== Segment start ==
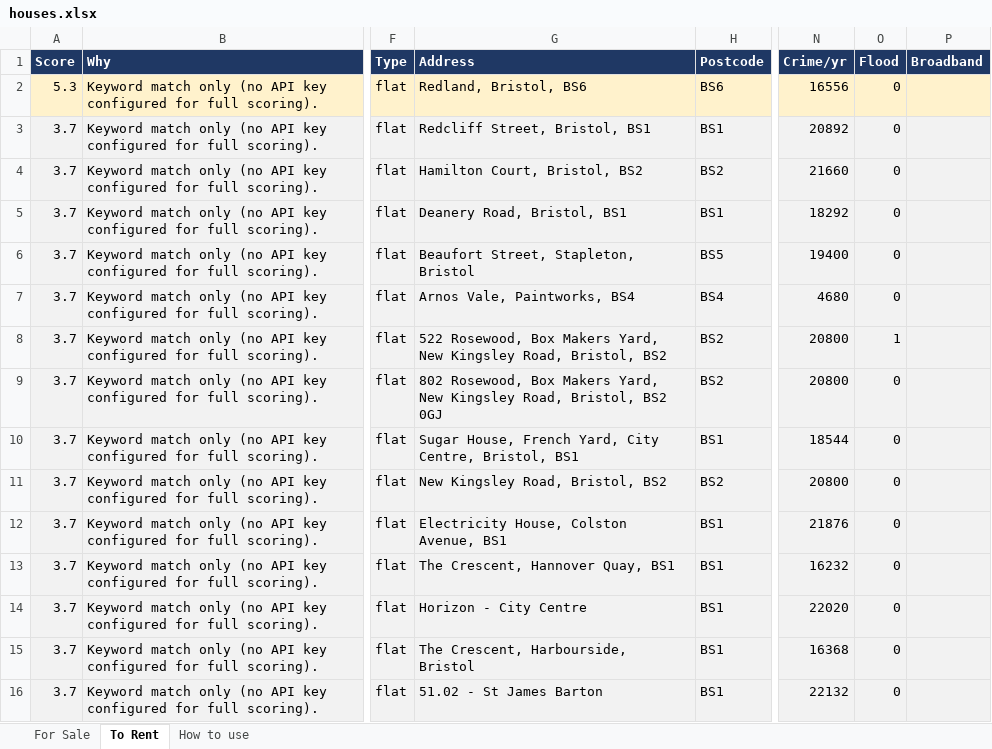
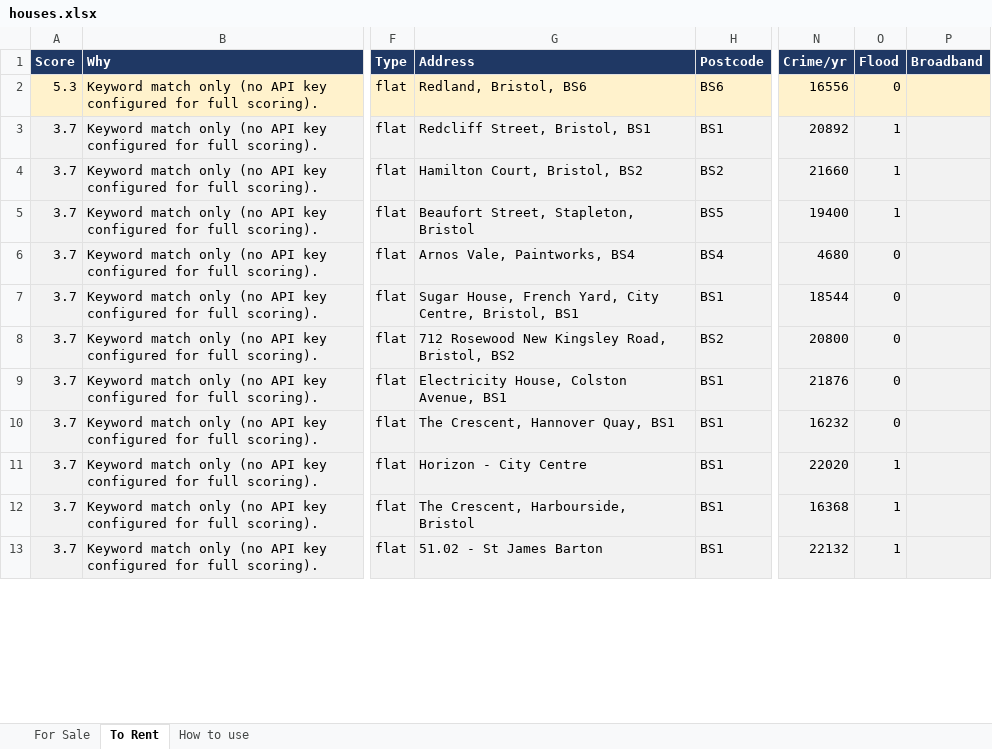
Before and after one commit to dcracknell/house_finder, an Excel workbook: data/houses.xlsx, sheet To Rent, drawn as a sheet; only a part is shown, gaps mark what is left out; values as stored, in another font and other column widths than the file's, no borders; addresses are those after the commit; the diff covers the shown part only; the diff names each change by its address in the sheet, - before the commit and + after, or states it on an @@ line.

```diff
--- a/data/houses.xlsx (sheet To Rent)
+++ b/data/houses.xlsx (sheet To Rent)
-O3:O4 (Flood): 0
+O3:O4 (Flood): 1
@@ row 5 moved to row 34: 3.7 @@
-O5 (Flood): 0
+O5 (Flood): 1
@@ row 8 moved to row 35: 3.7 @@
@@ row 9 moved to row 36: 3.7 @@
-G8 (Address): New Kingsley Road, Bristol, BS2
+G8 (Address): 712 Rosewood New Kingsley Road, Bristol, BS2
-O11:O13 (Flood): 0
+O11:O13 (Flood): 1
```
Also changed, not shown: 32 added rows, 25 removed rows, 13 moved rows and 13 edited cells elsewhere in this sheet, hidden cells, 3 other files.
== Segment end ==
| Work to complete |
Pictures are to be excluded; the records themselves are to be reproduced exactly.

| Task output |
Before and after one commit to dcracknell/house_finder, an Excel workbook: data/houses.xlsx, sheet To Rent, drawn as a sheet; only a part is shown, gaps mark what is left out; values as stored, in another font and other column widths than the file's, no borders; addresses are those after the commit; the diff covers the shown part only; the diff names each change by its address in the sheet, - before the commit and + after, or states it on an @@ line.

```diff
--- a/data/houses.xlsx (sheet To Rent)
+++ b/data/houses.xlsx (sheet To Rent)
-O3:O4 (Flood): 0
+O3:O4 (Flood): 1
@@ row 5 moved to row 34: 3.7 @@
-O5 (Flood): 0
+O5 (Flood): 1
@@ row 8 moved to row 35: 3.7 @@
@@ row 9 moved to row 36: 3.7 @@
-G8 (Address): New Kingsley Road, Bristol, BS2
+G8 (Address): 712 Rosewood New Kingsley Road, Bristol, BS2
-O11:O13 (Flood): 0
+O11:O13 (Flood): 1
```
Also changed, not shown: 32 added rows, 25 removed rows, 13 moved rows and 13 edited cells elsewhere in this sheet, hidden cells, 3 other files.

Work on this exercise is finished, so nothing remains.